O Brother Where Art Thou, probably not the best Coen Brothers movie but the one I think about the most, has a cyclops. He's played by John Goodman with a Southern drawl. The movie kicks off with a claim to be adapted from The Odyssey, by Homer, which is honest and direct. I don't know if I've ever written a single thing that I didn't steal from someone else, knowingly or not. O Brother is about a captain of men trying to get home to his wife, having adventures that waylay him, and then when he gets home, he has to battle his wife's new suitors. In my bones I love the archetypal story that is retold in another time. O Brother might not hit the Odyssey beat for beat, but the heart of it is there. It might even reach different conclusions -- but that's part of the struggle. Take this story that is in our bones, tell it right now (even if it's set in a time not our own, we are telling it now), and see how it's different.

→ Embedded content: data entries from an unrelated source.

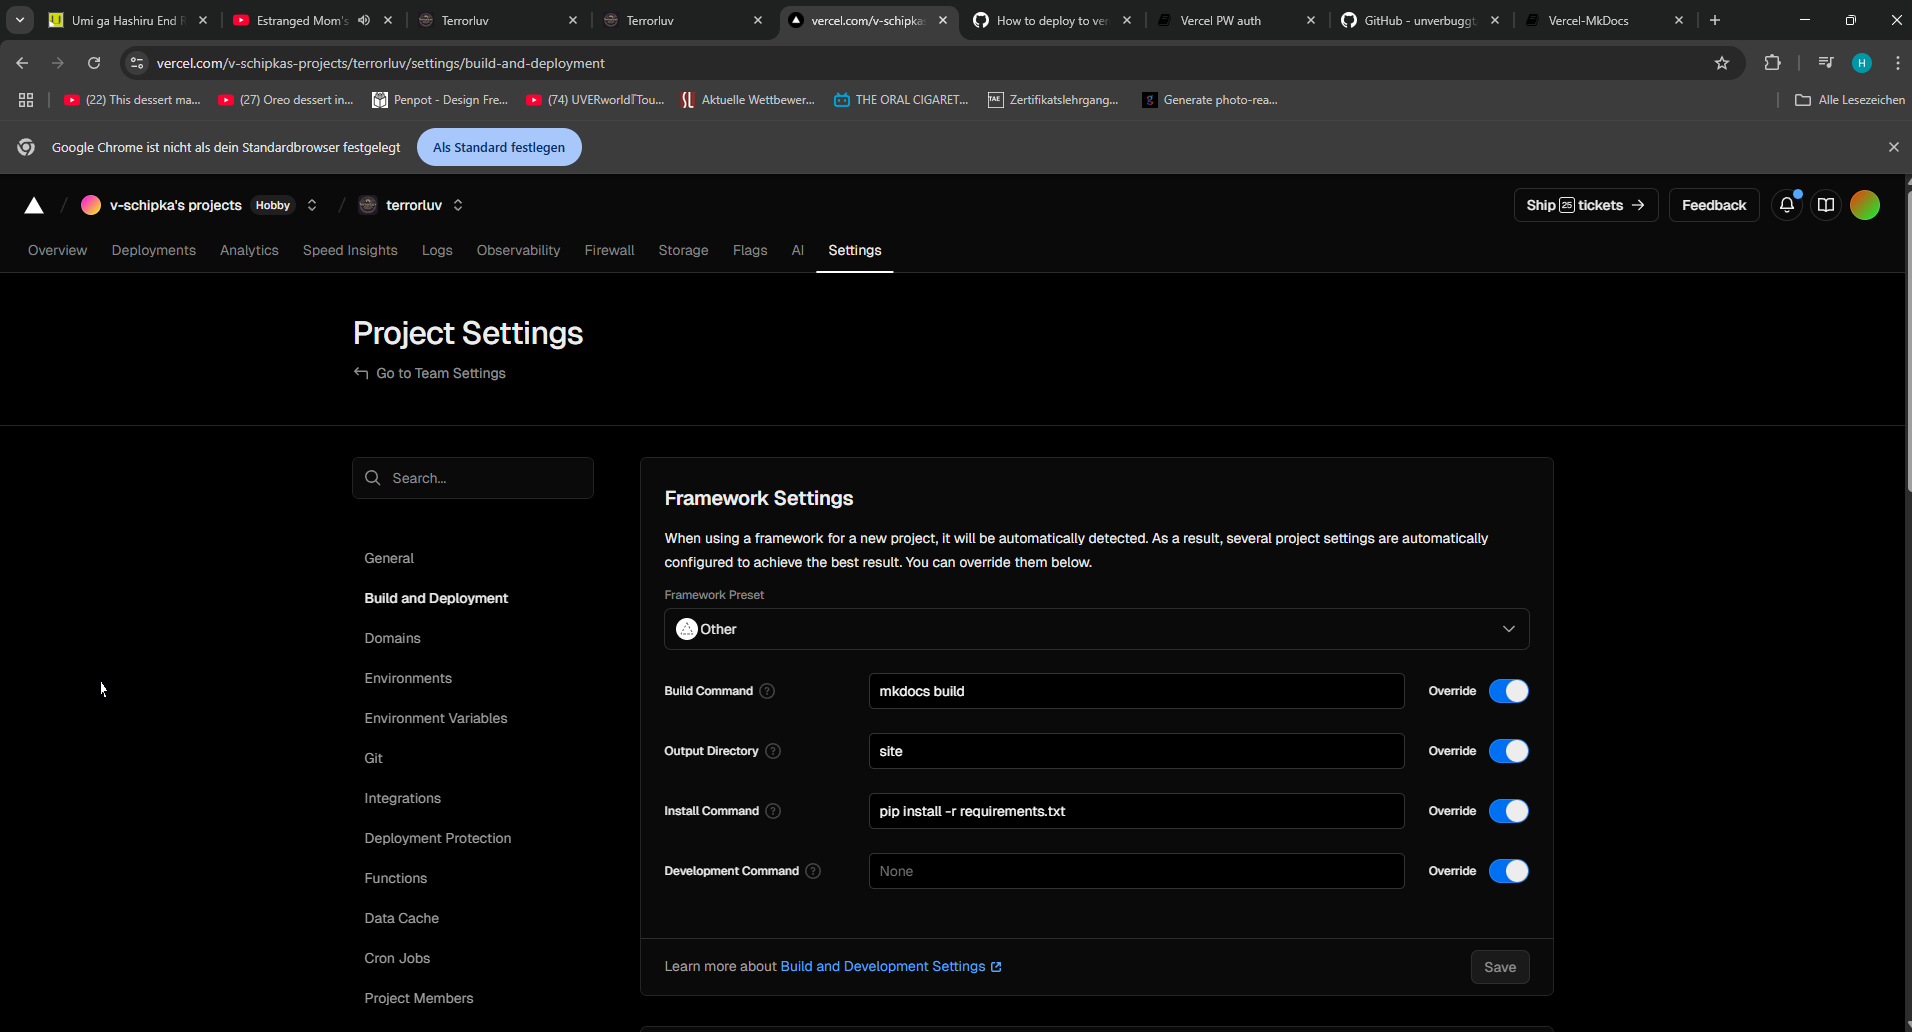
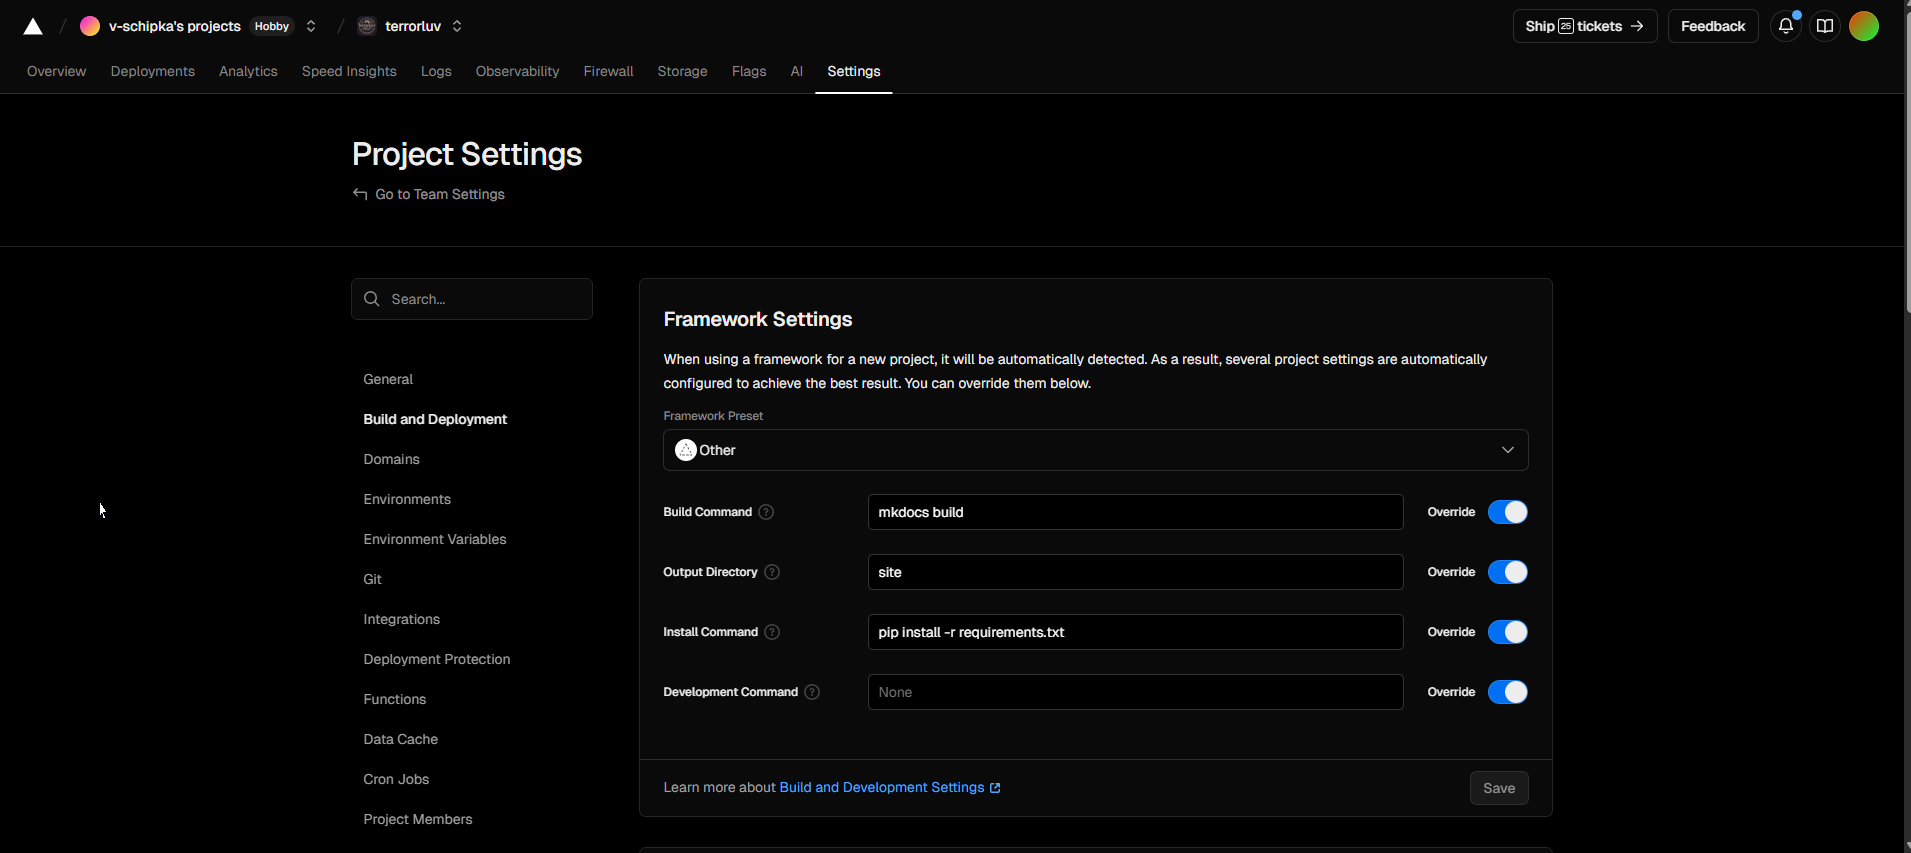
Vale + NotebookLM

diff --git a/content/Tools & Scripts/Vale.md b/content/Tools & Scripts/Vale.md
@@ -1,0 +1,126 @@
+---
+publish: true
+---
+
+Vale is an open source style & grammar Linter.
+It enforces style guides and integrates into CI/CD alongside [[MkDocs]] and other [[Static Site Generators]].
+
+## Resources
+- [Vale Website](https://vale.sh/)
+- [Vale Documentation](https://vale.sh/docs)
+- [Vale Config Generator](https://vale.sh/generator)
+- [Vale Extension for VS Code](https://marketplace.visualstudio.com/items?itemName=ChrisChinchilla.vale-vscode)
+
+## Setup
+
+1. Install Vale from the [Vale GitHub project](https://github.com/errata-ai/vale).
+2. Create a `.vale.ini` config file in the **root of your MkDocs project**:
+```ini
+StylesPath = .vale-styles 
+# StylesPath → location of custom rules
+MinAlertLevel = suggestion
+# MinAlertLevel → can be `suggestion`, `warning`, or `error`.
+
+# Directories to lint
+[*.{md,markdown}]
+BasedOnStyles = Google, write-good
+# BasedOnStyles → choose base style guides (Vale ships with Google, Microsoft, write-good, etc.).
+
+```
+3. Create a folder `.vale-styles` to add style rules, e.g., a rule to avoid “simply”:
+```yaml
+# .vale-styles/Custom/Weasel.yml
+extends: existence
+message: "Avoid using '%s' — it can weaken your writing."
+ignorecase: true
+level: warning
+tokens:
+  - simply
+  - obviously
+  - clearly
+
+```
+4. Run both `mkdocs serve` and `vale --watch docs/` in two terminals to check your docs. `--watch` makes Vale continuously lint files and show warnings whenever you save changes. So you have MkDocs hot-reload in one terminal, Vale linting in another. Alternatively use a script to run both commands at once:
+```bash
+mkdocs serve &
+vale --watch docs/
+wait
+```
+
+## Editor Integration
+
+- **VS Code** → The official [Vale extension](https://marketplace.visualstudio.com/items?itemName=ChrisChinchilla.vale-vscode) highlights issues _inline_ in your Markdown while typing. 
+- **Notepad++** → No direct Vale plugin, but you could:
+       - Add a **“Run Vale” external tool** mapped to a hotkey (`Plugins → NPPExec` or `Run` menu).
+    - Vale outputs to a console window inside Notepad++, though not inline highlighting.
+
+## Style Guides
+
+Vale ships with the following pre-built style guides you can include in your `.vale.ini`:
+
+- `write-good` → Based on the classic “write-good” linter (passive voice, weasel words, filler).
+- `Google` → Based on the Google Developer Documentation Style Guide.
+- `Microsoft` → Based on the Microsoft Writing Style Guide.
+- `RedHat` → Based on Red Hat’s style guidelines.
+- `IBM` → Based on IBM style rules.
+- `proselint` → A prose linter with general grammar & style checks.
+
+## Custom Rules
+
+Write rules as `.yml` files under `.vale-styles/`, e.g., `.vale-styles/STE/` and reference them in `valve.ini` using `BasedOnStyles = STE`. If you have a custom style guide you can gradually codify each rule into Vale rules. For example:
+
+- “Don’t use contractions” → `substitution` rule.
+- “Always use Oxford comma” → `existence` rule.
+- “Avoid jargon” → `substitution` rule with preferred alternatives.
+
+### Examples
+
+- Restrict vocabulary:
+```yaml
+# .vale-styles/STE/AllowedTerms.yml
+extends: substitution
+message: "Use '%s' instead of '%s' (Simplified Technical English rule)."
+level: error
+ignorecase: true
+swap:
+  utilise: use
+  commence: start
+  terminate: stop
+
+```
+- Enforce short sentences:
+```yaml
+# .vale-styles/STE/SentenceLength.yml
+extends: occurrence
+message: "Sentences in STE should be fewer than 20 words."
+scope: sentence
+level: warning
+max: 20
+```
+- Passive voice:
+```yaml
+# .vale-styles/STE/PassiveVoice.yml
+extends: existence
+message: "Passive voice is not allowed under STE; use active voice."
+level: error
+ignorecase: true
+tokens:
+  - "\\b(is|was|were|are|been|being) \\w+ed\\b"
+```
+- Enforce capitalization in page titles:
+```yaml
+extends: capitalization
+message: "'%s' should be in title case"
+level: warning
+scope: text.frontmatter.title
+```
+- Avoid "..."
+```yaml
+extends: existence
+message: "Don't use ... in documentation."
+nonword: true
+action:
+  name: remove
+tokens:
+  - '...'
+```

diff --git a/content/Tools & Scripts/NotebookLM.md b/content/Tools & Scripts/NotebookLM.md
@@ -1,0 +1,19 @@
+---
+publish: true
+---
+NotebookLM is Google’s AI-powered “research assistant”. For this, you upload source data to NotebookLM.
+
+## Features
+
+| Feature Category            | What You Can Do                                                                |
+| --------------------------- | ------------------------------------------------------------------------------ |
+| **Summarization & Q&A**     | Upload sources + get summaries, answers with citations                         |
+| **Audio Overviews**         | Listen to podcasts or join the conversation interactively                      |
+| **Mind Maps**               | Visually explore and navigate your content structure                           |
+| **Interface & Notes**       | Manage sources, save notes, pin AI responses, navigate easily                  |
+| **Creative Outputs**        | Generate study guides, outlines, FAQs, timelines, briefings                    |
+| **Sharing & Collaboration** | Publish notebooks, and work with expert-curated templates                      |
+| **Plus Tier Advantages**    | Larger limits, advanced customization, team collaboration, enterprise security |
+## Resources
+
+- [NotebookLM Website](https://notebooklm.google/)

diff --git a/content/LLMs/GEO.md b/content/LLMs/GEO.md
@@ -3,7 +3,7 @@
 ---
 
 
-LLM seeding is the practice of publishing content in the formats and places LLMs are most likely to scrape, summarize, and cite. LLM seeding includes:
+Generative Engine Optimization (GEO) or "LLM seeding" is the practice of publishing content in the formats and places LLMs are most likely to scrape, summarize, and cite. LLM seeding includes:
 - What to publish so LLMs actually cite you
 - Where to seed your content for maximum pickup
 - And how to track whether your brand is showing up

diff --git a/content/Static Site Generators/MkDocs Plugins.md b/content/Static Site Generators/MkDocs Plugins.md
@@ -1,0 +1,6 @@
+Just a list of useful [[MkDocs]] plugins that I want to try out.
+
+- [MkDocs AI Summary](https://wcowin.work/Mkdocs-AI-Summary-Plus/?utm_source=chatgpt.com)
+- [MkDocs Live Edit Plugin](https://github.com/EddyLuten/mkdocs-live-edit-plugin?tab=readme-ov-file)
+- [MkDocs Syntax Highlight for VS Code](https://marketplace.visualstudio.com/items?itemName=aikebang.mkdocs-syntax-highlight)
+- 

diff --git a/content/index.md b/content/index.md
@@ -104,7 +104,7 @@ Recently Created:
 - [[Tools & Scripts/Linkchecker\|Linkchecker]]
 - [[Tools & Scripts/Obsidian\|Obsidian]]
 - [[Tools & Scripts/Terminology Check in Notepad++\|Terminology Check in Notepad++]]
-- [[Tools & Scripts/Write VS Code Extensions\|Write VS Code Extensions]]
+- [[How to Write VS Code Extensions\|Write VS Code Extensions]]
 
 
 ### UX-Writing

diff --git a/content/LLMs/Resources.md b/content/LLMs/Resources.md
@@ -1,0 +1,11 @@
+
+## Visual Studio Code
+
+- [Article: MCP now live for everyone in Visual Studio](https://www.neowin.net/news/mcp-now-live-for-everyone-in-visual-studio/)
+
+## GitHub Projects
+
+## Concepts
+
+- [AGENTS.md (a simple, open format for guiding coding agents)](https://agents.md/)
+-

Amanda Bynes dressed up as a boy in She's the Man, which is based on Twelfth Night, and which sticks too close to its source for its own good. It's not a bad movie, but it's not a surprising movie, either. I felt the same way about Rango this weekend. Both movies are charming in their own way, both take their stories from stories we already know in our bones (in Rango's case, it's a more general American Western place), but neither of them move beyond their inspiration to talk about what that story means today, the way O Brother does. And that's what I'm trying to talk about -- it's important to tell our stories again, often and imperfectly, and to change them a little bit every time.
I was going to try to tie this all into making shopping lists, and how I do it for groceries and should do it whenever I leave the house. I know I need to buy new pants and new shirts, but when I go out I talk myself out of it, because spending the money seems silly, and buying clothes feels indulgent. But when I go to the grocery store -- it says "oatmeal" on the list, but I don't want oatmeal right now, on a Sunday afternoon, and though my guts tell me not to buy it, I am going to honor the covenant of the list and the wishes of my past self, and I am going to buy oatmeal. And then, Monday morning, all of a sudden I am grateful that I bought that oatmeal after all. Had I listened to my bones, I'd be stuck with just toast.
But I'm not sure how that relates anymore.